"Maybe they're in neighborhoods where I don't go," as Jonathan Richman sings in "Parties in the U.S.A.,"
a lament about the decline of the house party.)
Here's hoping that their decline is only temporary—that the resurgence of the no-frills neighborhood spot is the next big thing in the bar scene. Until then, here are a few of the chillest bars we can think of.
Chill bars of Detroit: a non-authoritative list, in no particular order
Northern Lights Lounge
Yeah, this bar has live music almost every night, but it's so chill before 9 pm. Meet a friend for a quiet conversation and stay for the jazz (or Motown legend Dennis Coffey). You will probably still be able to hear your companion.
Motor City Wine
What could be more chill than grabbing a bottle of wine from the bar and sharing it with friends? (Don't worry if you don't know too much about wine—they'll be chill about it.) MCW does host frequent live jazz music and DJs, but it's rarely obtrusive, and the patio is chill as hell, even when it's crowded. And it has a firepit.
Good cocktails starting at $6, a small pop-up menu on Wednesdays, and that's pretty much all there is to it—in other words, it's a consistently chill time. (Plus there's a bar dog.) It's only a couple of years old but feels like an old standby. Aspiring chill bars, take a page from the Bumbo's playbook.
A rare chill bar in the heart of downtown Detroit and a relaxed place to be even on game days. Occasional live jazz and blues music but nothing too crazy—not since they stopped hosting INSANE karaoke nights on the weekends, anyway.
A restaurant first, but the restaurant's recent expansion granted the city a great and chill place to have a glass of good wine or a good cocktail served by good people. Recommended: ordering an entire jar of pickles to share with your friends.
Is this cheating? The recently redesigned Kresge Court at the Detroit Institute of Arts is not really a bar. It is, however, a cozy and aesthetically pleasing place to have a glass of wine on a Friday night, when the DIA is open until 10 pm.

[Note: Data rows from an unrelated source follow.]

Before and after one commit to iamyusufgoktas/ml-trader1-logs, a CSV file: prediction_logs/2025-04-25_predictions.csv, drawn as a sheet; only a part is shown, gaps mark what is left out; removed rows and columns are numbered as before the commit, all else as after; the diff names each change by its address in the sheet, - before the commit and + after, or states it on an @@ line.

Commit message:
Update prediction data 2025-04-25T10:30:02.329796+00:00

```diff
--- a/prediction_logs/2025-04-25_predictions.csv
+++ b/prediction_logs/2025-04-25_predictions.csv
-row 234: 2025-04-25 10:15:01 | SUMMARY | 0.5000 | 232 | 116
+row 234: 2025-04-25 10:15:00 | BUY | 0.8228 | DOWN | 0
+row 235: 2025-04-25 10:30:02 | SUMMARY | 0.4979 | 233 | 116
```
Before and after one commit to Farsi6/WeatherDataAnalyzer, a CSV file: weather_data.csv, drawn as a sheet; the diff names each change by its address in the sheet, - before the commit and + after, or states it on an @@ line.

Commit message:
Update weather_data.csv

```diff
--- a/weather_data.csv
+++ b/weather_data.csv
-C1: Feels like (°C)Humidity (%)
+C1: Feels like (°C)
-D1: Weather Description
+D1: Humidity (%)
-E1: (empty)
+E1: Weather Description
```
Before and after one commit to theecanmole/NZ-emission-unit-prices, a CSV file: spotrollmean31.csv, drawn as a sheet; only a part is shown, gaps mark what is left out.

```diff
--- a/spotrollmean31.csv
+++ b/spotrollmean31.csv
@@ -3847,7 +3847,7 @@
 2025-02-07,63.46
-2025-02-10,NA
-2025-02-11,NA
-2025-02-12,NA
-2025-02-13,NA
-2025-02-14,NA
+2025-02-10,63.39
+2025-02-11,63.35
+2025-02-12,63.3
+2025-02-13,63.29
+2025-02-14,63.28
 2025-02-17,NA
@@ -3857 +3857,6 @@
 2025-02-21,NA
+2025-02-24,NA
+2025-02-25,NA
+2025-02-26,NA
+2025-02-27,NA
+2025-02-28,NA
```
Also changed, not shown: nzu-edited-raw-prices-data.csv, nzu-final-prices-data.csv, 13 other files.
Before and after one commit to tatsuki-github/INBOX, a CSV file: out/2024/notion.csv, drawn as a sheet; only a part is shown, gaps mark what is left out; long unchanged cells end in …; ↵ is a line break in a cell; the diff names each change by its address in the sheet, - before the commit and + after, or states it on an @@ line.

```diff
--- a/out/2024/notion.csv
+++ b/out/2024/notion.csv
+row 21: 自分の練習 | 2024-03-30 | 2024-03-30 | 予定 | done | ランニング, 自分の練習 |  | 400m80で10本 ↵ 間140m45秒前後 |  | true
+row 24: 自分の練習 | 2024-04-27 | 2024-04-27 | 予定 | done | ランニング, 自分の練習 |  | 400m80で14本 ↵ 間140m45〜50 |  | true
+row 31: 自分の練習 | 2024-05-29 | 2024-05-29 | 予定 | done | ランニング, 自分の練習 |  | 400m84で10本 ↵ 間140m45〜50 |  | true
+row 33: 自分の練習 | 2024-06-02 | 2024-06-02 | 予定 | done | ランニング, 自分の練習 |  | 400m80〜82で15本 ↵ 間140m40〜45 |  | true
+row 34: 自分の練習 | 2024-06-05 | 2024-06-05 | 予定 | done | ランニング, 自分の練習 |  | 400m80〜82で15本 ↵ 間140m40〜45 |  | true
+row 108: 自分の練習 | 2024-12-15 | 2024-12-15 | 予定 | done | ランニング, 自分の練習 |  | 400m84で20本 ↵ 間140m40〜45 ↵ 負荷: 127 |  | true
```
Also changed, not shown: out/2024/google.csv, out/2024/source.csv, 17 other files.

One of the city's oldest bars—it's been in the same family for over a hundred years—is also the prototype of a chill neighborhood bar, with twinkly lights, a big oafy bar dog, and a welcoming family-like atmosphere for both visitors and neighborhood regulars. Hot tip: Abick's also has a cigar room in what used to be a barbershop. Your call whether cigars are a chill experience or not.
[Want to read more about Detroit's classic bars? Check out this article that tries to determine what is Detroit's oldest bar, or this one on Detroit's longest serving bartenders, and another about Abick's itself.
A classy joint that's also chill for dining as well as drinking; the bar is separate from the restaurant, which is a plus. A caveat: the happy hour is famously great, but it can also get crowded, so the bar might be at its chillest later in the evening.
The Bronx Bar
It can get loud late at night, and the jukebox selections can be jarring, but 80% of the time, the Bronx is a reliable neighborhood spot with no fuss and great burgers. In the daytime they sometimes play classical music, which is extra chill.
When there is live music in this one-room shanty bar, you will not be able to get anything close to a seat. When there is not live music, it may not be open. Or you may literally be the only person in the bar, and Ron might serve you some whiskey in a wine glass and make you a Spanish tortilla. Tom's Tavern is a roll of the dice, but on an off night, there are few more chill places to be.
This divey bar with Art Deco details is pretty chill when it's not hosting Haute to Death.
And I guess things could change with this bar's chillness during the 2017-2018 hockey season. We'll keep an eye on things, but you might want to enjoy the chill vibes here while you still can.
Did we forget your favorite chill bar? Let us know which ones we've overlooked so we can meet more friends for chill drinks this winter.